Since I posted my story and the city material about the KPMG audit, I have had a few emails and phone conversations with people in the development business who wondered about some of the conclusions drawn.
One was the strange assessment about the weighting of the price in the evaluations among the three bidders. As described by KPMG, the city team originally developed a matrix with 57 factors to assess the three different bids (Millennium, Wall and Concord) and then later added in price, giving it a weight of as much as 14.5 per cent of the total. That change supposedly allowed Millennium to jump ahead of the others and become the winning bidder.
But people in the development industry say that price is always a factor in bids and that it’s not at all unusual to have a weight factor of 25 per cent, which is considerably more than the case here.
Another point raised is the report’s oblique conclusion that Millennium didn’t have the financing capacity for that big a project and that the city would have done better with one of the other two bidders, which had longer tracker records and more financing depth. But, again, I’ve heard from people in the development world that the city’s Olympics project was considered to be unfinanceable as the terms stood — the time frame was insanely short to try to put together a financing package, which in Canada typically involves a syndicate of banks, and the city’s insistence that it retain title to the land was a major deal-breaker for many potential financiers of the project.
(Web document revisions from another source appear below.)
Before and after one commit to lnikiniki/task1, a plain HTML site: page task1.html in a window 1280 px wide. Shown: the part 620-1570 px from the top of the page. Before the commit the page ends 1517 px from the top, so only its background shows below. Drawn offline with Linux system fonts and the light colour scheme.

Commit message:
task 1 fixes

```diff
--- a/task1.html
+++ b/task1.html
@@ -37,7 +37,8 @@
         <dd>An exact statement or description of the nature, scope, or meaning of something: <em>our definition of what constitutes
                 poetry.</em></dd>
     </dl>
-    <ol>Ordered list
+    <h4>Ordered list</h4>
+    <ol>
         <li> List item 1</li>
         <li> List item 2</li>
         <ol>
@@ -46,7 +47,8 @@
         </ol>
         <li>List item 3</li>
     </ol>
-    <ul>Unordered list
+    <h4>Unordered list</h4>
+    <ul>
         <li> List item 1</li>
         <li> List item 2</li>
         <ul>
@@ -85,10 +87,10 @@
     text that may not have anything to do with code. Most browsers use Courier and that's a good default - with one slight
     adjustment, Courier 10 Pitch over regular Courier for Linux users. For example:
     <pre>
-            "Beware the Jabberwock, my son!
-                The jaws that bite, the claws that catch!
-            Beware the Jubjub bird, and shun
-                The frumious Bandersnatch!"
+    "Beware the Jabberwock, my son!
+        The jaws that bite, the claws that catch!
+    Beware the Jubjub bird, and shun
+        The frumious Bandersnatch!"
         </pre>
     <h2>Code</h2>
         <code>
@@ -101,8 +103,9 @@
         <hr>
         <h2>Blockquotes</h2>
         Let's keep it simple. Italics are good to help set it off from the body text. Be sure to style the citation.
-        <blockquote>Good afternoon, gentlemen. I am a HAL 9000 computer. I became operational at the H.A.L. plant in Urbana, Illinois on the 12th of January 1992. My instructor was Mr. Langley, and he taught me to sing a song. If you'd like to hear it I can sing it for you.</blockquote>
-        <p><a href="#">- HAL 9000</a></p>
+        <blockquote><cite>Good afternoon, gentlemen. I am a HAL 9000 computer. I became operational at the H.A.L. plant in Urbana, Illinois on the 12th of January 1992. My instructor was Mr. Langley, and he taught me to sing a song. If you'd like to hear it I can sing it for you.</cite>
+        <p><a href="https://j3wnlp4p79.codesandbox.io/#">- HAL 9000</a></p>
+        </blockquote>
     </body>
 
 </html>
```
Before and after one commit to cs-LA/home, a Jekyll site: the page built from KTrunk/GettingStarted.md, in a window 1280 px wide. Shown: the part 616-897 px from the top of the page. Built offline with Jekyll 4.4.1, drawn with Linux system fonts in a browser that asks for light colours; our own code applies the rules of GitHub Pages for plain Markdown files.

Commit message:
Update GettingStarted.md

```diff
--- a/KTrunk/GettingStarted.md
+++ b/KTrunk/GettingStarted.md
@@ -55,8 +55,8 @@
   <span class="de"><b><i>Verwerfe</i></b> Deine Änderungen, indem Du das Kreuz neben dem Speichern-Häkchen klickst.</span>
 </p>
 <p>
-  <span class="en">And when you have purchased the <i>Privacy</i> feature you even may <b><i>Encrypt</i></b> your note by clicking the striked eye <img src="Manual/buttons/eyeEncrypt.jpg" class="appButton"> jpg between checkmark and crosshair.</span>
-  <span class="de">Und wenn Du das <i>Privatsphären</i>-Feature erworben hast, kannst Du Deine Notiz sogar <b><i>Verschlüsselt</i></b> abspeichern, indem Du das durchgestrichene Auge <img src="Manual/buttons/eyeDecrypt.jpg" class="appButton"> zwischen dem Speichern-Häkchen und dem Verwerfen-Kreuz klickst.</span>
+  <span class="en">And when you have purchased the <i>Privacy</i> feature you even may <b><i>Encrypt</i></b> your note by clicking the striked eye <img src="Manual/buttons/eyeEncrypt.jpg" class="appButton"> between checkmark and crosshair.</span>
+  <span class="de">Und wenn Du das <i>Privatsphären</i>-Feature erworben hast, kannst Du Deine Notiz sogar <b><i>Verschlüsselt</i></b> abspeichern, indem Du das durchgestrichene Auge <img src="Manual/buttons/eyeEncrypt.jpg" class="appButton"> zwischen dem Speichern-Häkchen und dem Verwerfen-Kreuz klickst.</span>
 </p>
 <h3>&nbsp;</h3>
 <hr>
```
If that last is true, it makes it look not so much that the city was wrong to pick Millennium but that Millennium made a mistake by not being more aggressive with the city in changing the terms of the deal. Just a thought, but I’m wondering what you wizards out there think of that information.